NAIFA believes the most efficient, cost-effective answer is to authorize FINRA to conduct all RIA exams. FINRA is already subject to SEC oversight, and it would be easier for FINRA to expand its current, substantial examination capabilities to cover RIAs than it would be to establish new SROs or significantly increase SEC exam programs.
“NAIFA supports reasonable examinations to ensure that financial professionals are complying with the law. Statistics have made it very clear that investment adviser examinations are not occurring with sufficient frequency. Because NAIFA members are already subject to comprehensive broker-dealer regulations, engaging FINRA to examine SEC-registered investment advisers will be the most efficient option for dually-registered NAIFA Members” said NAIFA President Terry K. Headley.
In written comments to the SEC on a related Dodd-Frank subject, NAIFA reported that FINRA examines 55 percent of broker-dealers each year. In contrast, the SEC has reported that only 9 percent of RIAs face SEC examinations annually and a full one-third of RIAs have never been examined. The SEC has stated that it lacks the necessary funding to effectively increase its oversight and examination of RIAs.
NAIFA’s comments were written in response to the Dodd-Frank requirement that the SEC examine how the suitability standard governing broker-dealers is applied and enforced relative to the fiduciary standard governing investment advisers.
Approximately 27 percent of NAIFA members are investment adviser representatives according to a survey conducted by LIMRA International. Of these, nearly all are dually-registered as registered representatives of broker-dealers, and thus, already subject to FINRA regulatory oversight. Only 1 percent of NAIFA members are registered investment advisers not currently under FINRA’s regulatory jurisdiction.
In addition, most NAIFA members are community-based small business owners, who provide affordable insurance and financial services to the middle-income market. They are also some of the most comprehensively regulated individuals in the financial services industry.
“Our goal in supporting FINRA as the SRO is to achieve efficiencies and avoid unnecessary duplication in the examination of dually-registered NAIFA Members,” Headley said. “Simultaneous broker-dealer and registered investment adviser examinations would be less burdensome and intrusive than having to submit to different exams at different times in order to comply with different regulators. It just makes sense, in order to achieve cost-effectiveness and reduce the potential for an overlapping examination process.”

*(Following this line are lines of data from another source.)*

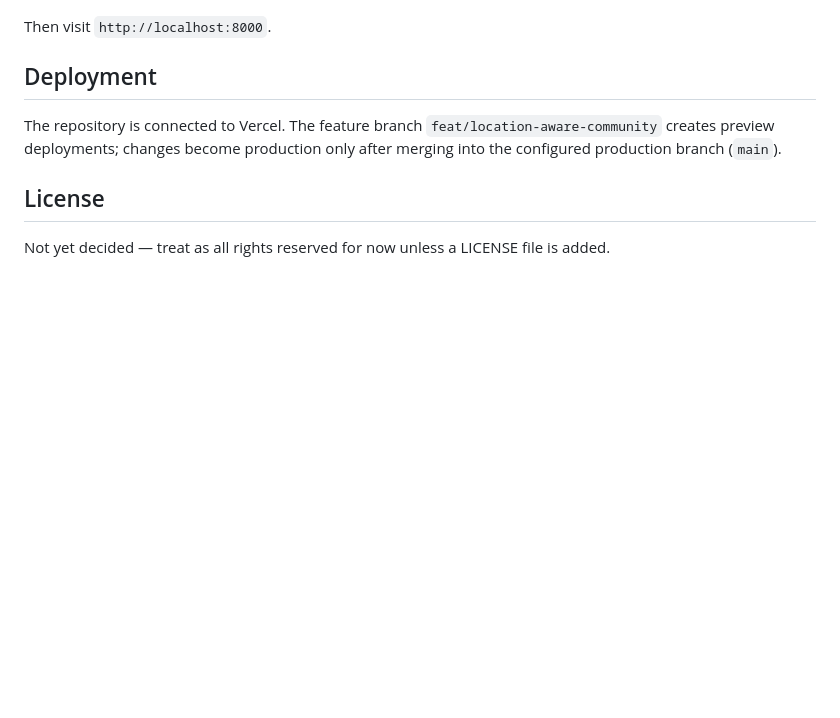
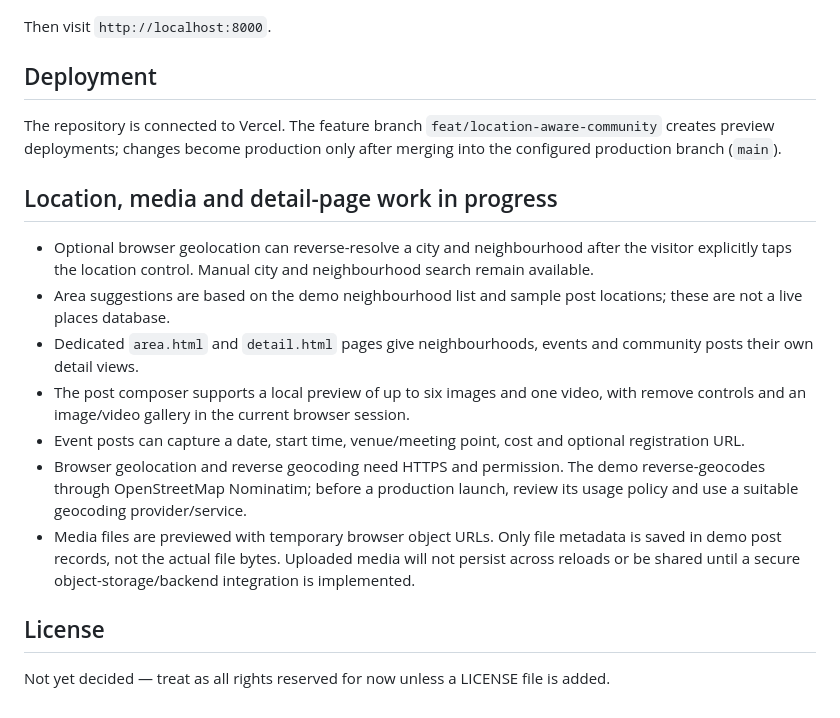
Before and after one commit to srvdnya/mohalla, a Markdown page: README.md, the part around the change. GitHub-like rendering; blank space fills up the shorter version.

Commit message:
Document location detection, media preview and detail page limitations

```diff
--- a/README.md
+++ b/README.md
@@ -67,6 +67,17 @@ Then visit `http://localhost:8000`.
 
 The repository is connected to Vercel. The feature branch `feat/location-aware-community` creates preview deployments; changes become production only after merging into the configured production branch (`main`).
 
+
+## Location, media and detail-page work in progress
+
+- Optional browser geolocation can reverse-resolve a city and neighbourhood after the visitor explicitly taps the location control. Manual city and neighbourhood search remain available.
+- Area suggestions are based on the demo neighbourhood list and sample post locations; these are not a live places database.
+- Dedicated `area.html` and `detail.html` pages give neighbourhoods, events and community posts their own detail views.
+- The post composer supports a local preview of up to six images and one video, with remove controls and an image/video gallery in the current browser session.
+- Event posts can capture a date, start time, venue/meeting point, cost and optional registration URL.
+- Browser geolocation and reverse geocoding need HTTPS and permission. The demo reverse-geocodes through OpenStreetMap Nominatim; before a production launch, review its usage policy and use a suitable geocoding provider/service.
+- Media files are previewed with temporary browser object URLs. Only file metadata is saved in demo post records, not the actual file bytes. Uploaded media will not persist across reloads or be shared until a secure object-storage/backend integration is implemented.
+
 ## License
 
 Not yet decided — treat as all rights reserved for now unless a LICENSE file is added.
```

About NAIFA: NAIFA comprises more than 600 state and local associations representing the interests of approximately 200,000 agents and their associates nationwide. NAIFA members focus their practices on one or more of the following: life insurance and annuities, health insurance and employee benefits, multiline, and financial advising and investments. The Association’s mission is to advocate for a positive legislative and regulatory environment, enhance business and professional skills, and promote the ethical conduct of its members.